═════ Data for the task

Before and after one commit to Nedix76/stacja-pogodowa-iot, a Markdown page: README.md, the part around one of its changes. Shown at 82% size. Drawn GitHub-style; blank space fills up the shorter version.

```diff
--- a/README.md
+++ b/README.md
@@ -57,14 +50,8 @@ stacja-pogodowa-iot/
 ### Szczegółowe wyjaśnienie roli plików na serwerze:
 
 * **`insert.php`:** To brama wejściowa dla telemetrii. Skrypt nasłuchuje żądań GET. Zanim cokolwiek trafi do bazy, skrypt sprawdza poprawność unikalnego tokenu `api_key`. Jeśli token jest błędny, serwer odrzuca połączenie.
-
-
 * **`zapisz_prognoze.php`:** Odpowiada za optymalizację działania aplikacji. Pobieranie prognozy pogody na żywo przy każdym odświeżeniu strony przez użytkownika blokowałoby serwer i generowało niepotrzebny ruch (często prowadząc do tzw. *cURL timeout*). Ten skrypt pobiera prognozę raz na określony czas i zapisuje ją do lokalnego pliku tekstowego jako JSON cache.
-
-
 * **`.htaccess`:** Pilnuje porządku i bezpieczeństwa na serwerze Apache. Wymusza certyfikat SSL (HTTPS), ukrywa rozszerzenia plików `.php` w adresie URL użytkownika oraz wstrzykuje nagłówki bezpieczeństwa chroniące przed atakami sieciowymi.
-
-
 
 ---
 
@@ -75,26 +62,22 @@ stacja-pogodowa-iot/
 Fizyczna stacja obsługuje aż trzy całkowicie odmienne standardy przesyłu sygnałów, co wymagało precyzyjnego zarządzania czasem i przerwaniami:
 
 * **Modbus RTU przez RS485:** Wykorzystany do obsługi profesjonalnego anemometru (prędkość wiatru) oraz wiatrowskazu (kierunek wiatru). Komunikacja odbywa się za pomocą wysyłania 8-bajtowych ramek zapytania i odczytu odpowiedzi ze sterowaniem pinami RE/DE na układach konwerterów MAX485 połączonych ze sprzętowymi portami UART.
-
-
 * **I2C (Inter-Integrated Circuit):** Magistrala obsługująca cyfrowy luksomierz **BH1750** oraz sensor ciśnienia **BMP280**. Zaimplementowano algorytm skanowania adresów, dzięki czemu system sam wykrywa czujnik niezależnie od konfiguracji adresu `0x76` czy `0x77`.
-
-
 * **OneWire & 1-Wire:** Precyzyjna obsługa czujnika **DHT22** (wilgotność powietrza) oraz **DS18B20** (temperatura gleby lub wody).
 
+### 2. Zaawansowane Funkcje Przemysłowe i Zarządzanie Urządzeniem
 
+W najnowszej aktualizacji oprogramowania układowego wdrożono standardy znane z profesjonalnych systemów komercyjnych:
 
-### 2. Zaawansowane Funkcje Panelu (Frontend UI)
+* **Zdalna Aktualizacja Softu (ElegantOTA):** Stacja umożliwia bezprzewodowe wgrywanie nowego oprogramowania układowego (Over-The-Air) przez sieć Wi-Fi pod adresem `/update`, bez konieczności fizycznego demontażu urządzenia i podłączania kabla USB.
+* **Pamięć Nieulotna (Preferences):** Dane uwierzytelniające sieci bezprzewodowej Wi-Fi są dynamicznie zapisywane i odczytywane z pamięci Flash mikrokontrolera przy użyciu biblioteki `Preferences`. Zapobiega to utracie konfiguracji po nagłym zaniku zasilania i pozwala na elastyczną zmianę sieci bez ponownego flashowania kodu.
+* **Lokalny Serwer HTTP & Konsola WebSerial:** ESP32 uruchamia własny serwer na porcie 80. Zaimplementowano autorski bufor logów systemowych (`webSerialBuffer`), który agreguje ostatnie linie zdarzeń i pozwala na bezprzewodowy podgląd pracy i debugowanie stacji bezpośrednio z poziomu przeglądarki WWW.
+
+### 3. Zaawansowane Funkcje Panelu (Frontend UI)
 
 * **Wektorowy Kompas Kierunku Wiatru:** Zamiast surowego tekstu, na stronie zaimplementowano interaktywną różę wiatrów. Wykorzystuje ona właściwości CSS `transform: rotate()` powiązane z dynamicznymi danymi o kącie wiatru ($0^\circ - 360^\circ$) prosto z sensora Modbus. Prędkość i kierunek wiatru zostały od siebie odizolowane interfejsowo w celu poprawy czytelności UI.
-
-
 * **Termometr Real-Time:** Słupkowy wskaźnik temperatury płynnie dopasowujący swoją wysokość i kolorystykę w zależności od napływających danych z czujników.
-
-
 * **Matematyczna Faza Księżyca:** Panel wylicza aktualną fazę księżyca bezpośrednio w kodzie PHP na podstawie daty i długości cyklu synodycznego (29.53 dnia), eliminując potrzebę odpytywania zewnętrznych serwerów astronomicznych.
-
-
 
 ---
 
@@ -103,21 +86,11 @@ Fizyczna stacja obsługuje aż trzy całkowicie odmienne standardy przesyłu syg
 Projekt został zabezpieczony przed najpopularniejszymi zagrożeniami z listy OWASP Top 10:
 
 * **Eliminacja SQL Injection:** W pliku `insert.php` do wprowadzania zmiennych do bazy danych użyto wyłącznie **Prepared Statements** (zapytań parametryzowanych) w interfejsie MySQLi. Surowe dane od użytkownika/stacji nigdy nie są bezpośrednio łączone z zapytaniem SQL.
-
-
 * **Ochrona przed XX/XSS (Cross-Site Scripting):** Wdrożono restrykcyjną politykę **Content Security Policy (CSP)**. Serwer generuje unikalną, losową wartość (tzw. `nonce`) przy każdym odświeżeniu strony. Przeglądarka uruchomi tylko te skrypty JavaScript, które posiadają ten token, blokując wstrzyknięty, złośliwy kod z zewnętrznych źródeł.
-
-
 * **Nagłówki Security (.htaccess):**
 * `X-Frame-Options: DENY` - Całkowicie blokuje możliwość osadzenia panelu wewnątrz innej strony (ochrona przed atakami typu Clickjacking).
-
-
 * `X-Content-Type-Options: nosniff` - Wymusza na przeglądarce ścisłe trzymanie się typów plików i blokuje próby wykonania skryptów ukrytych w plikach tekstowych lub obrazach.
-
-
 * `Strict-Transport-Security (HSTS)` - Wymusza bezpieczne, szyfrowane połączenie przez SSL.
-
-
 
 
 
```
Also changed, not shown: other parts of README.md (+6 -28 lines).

══════════

_Aim of the task:_ Reproduce all of the entries word for word.

_Response to the task:_
Before and after one commit to Nedix76/stacja-pogodowa-iot, a Markdown page: README.md, the part around one of its changes. Shown at 82% size. Drawn GitHub-style; blank space fills up the shorter version.

```diff
--- a/README.md
+++ b/README.md
@@ -57,14 +50,8 @@ stacja-pogodowa-iot/
 ### Szczegółowe wyjaśnienie roli plików na serwerze:
 
 * **`insert.php`:** To brama wejściowa dla telemetrii. Skrypt nasłuchuje żądań GET. Zanim cokolwiek trafi do bazy, skrypt sprawdza poprawność unikalnego tokenu `api_key`. Jeśli token jest błędny, serwer odrzuca połączenie.
-
-
 * **`zapisz_prognoze.php`:** Odpowiada za optymalizację działania aplikacji. Pobieranie prognozy pogody na żywo przy każdym odświeżeniu strony przez użytkownika blokowałoby serwer i generowało niepotrzebny ruch (często prowadząc do tzw. *cURL timeout*). Ten skrypt pobiera prognozę raz na określony czas i zapisuje ją do lokalnego pliku tekstowego jako JSON cache.
-
-
 * **`.htaccess`:** Pilnuje porządku i bezpieczeństwa na serwerze Apache. Wymusza certyfikat SSL (HTTPS), ukrywa rozszerzenia plików `.php` w adresie URL użytkownika oraz wstrzykuje nagłówki bezpieczeństwa chroniące przed atakami sieciowymi.
-
-
 
 ---
 
@@ -75,26 +62,22 @@ stacja-pogodowa-iot/
 Fizyczna stacja obsługuje aż trzy całkowicie odmienne standardy przesyłu sygnałów, co wymagało precyzyjnego zarządzania czasem i przerwaniami:
 
 * **Modbus RTU przez RS485:** Wykorzystany do obsługi profesjonalnego anemometru (prędkość wiatru) oraz wiatrowskazu (kierunek wiatru). Komunikacja odbywa się za pomocą wysyłania 8-bajtowych ramek zapytania i odczytu odpowiedzi ze sterowaniem pinami RE/DE na układach konwerterów MAX485 połączonych ze sprzętowymi portami UART.
-
-
 * **I2C (Inter-Integrated Circuit):** Magistrala obsługująca cyfrowy luksomierz **BH1750** oraz sensor ciśnienia **BMP280**. Zaimplementowano algorytm skanowania adresów, dzięki czemu system sam wykrywa czujnik niezależnie od konfiguracji adresu `0x76` czy `0x77`.
-
-
 * **OneWire & 1-Wire:** Precyzyjna obsługa czujnika **DHT22** (wilgotność powietrza) oraz **DS18B20** (temperatura gleby lub wody).
 
+### 2. Zaawansowane Funkcje Przemysłowe i Zarządzanie Urządzeniem
 
+W najnowszej aktualizacji oprogramowania układowego wdrożono standardy znane z profesjonalnych systemów komercyjnych:
 
-### 2. Zaawansowane Funkcje Panelu (Frontend UI)
+* **Zdalna Aktualizacja Softu (ElegantOTA):** Stacja umożliwia bezprzewodowe wgrywanie nowego oprogramowania układowego (Over-The-Air) przez sieć Wi-Fi pod adresem `/update`, bez konieczności fizycznego demontażu urządzenia i podłączania kabla USB.
+* **Pamięć Nieulotna (Preferences):** Dane uwierzytelniające sieci bezprzewodowej Wi-Fi są dynamicznie zapisywane i odczytywane z pamięci Flash mikrokontrolera przy użyciu biblioteki `Preferences`. Zapobiega to utracie konfiguracji po nagłym zaniku zasilania i pozwala na elastyczną zmianę sieci bez ponownego flashowania kodu.
+* **Lokalny Serwer HTTP & Konsola WebSerial:** ESP32 uruchamia własny serwer na porcie 80. Zaimplementowano autorski bufor logów systemowych (`webSerialBuffer`), który agreguje ostatnie linie zdarzeń i pozwala na bezprzewodowy podgląd pracy i debugowanie stacji bezpośrednio z poziomu przeglądarki WWW.
+
+### 3. Zaawansowane Funkcje Panelu (Frontend UI)
 
 * **Wektorowy Kompas Kierunku Wiatru:** Zamiast surowego tekstu, na stronie zaimplementowano interaktywną różę wiatrów. Wykorzystuje ona właściwości CSS `transform: rotate()` powiązane z dynamicznymi danymi o kącie wiatru ($0^\circ - 360^\circ$) prosto z sensora Modbus. Prędkość i kierunek wiatru zostały od siebie odizolowane interfejsowo w celu poprawy czytelności UI.
-
-
 * **Termometr Real-Time:** Słupkowy wskaźnik temperatury płynnie dopasowujący swoją wysokość i kolorystykę w zależności od napływających danych z czujników.
-
-
 * **Matematyczna Faza Księżyca:** Panel wylicza aktualną fazę księżyca bezpośrednio w kodzie PHP na podstawie daty i długości cyklu synodycznego (29.53 dnia), eliminując potrzebę odpytywania zewnętrznych serwerów astronomicznych.
-
-
 
 ---
 
@@ -103,21 +86,11 @@ Fizyczna stacja obsługuje aż trzy całkowicie odmienne standardy przesyłu syg
 Projekt został zabezpieczony przed najpopularniejszymi zagrożeniami z listy OWASP Top 10:
 
 * **Eliminacja SQL Injection:** W pliku `insert.php` do wprowadzania zmiennych do bazy danych użyto wyłącznie **Prepared Statements** (zapytań parametryzowanych) w interfejsie MySQLi. Surowe dane od użytkownika/stacji nigdy nie są bezpośrednio łączone z zapytaniem SQL.
-
-
 * **Ochrona przed XX/XSS (Cross-Site Scripting):** Wdrożono restrykcyjną politykę **Content Security Policy (CSP)**. Serwer generuje unikalną, losową wartość (tzw. `nonce`) przy każdym odświeżeniu strony. Przeglądarka uruchomi tylko te skrypty JavaScript, które posiadają ten token, blokując wstrzyknięty, złośliwy kod z zewnętrznych źródeł.
-
-
 * **Nagłówki Security (.htaccess):**
 * `X-Frame-Options: DENY` - Całkowicie blokuje możliwość osadzenia panelu wewnątrz innej strony (ochrona przed atakami typu Clickjacking).
-
-
 * `X-Content-Type-Options: nosniff` - Wymusza na przeglądarce ścisłe trzymanie się typów plików i blokuje próby wykonania skryptów ukrytych w plikach tekstowych lub obrazach.
-
-
 * `Strict-Transport-Security (HSTS)` - Wymusza bezpieczne, szyfrowane połączenie przez SSL.
-
-
 
 
 
```
Also changed, not shown: other parts of README.md (+6 -28 lines).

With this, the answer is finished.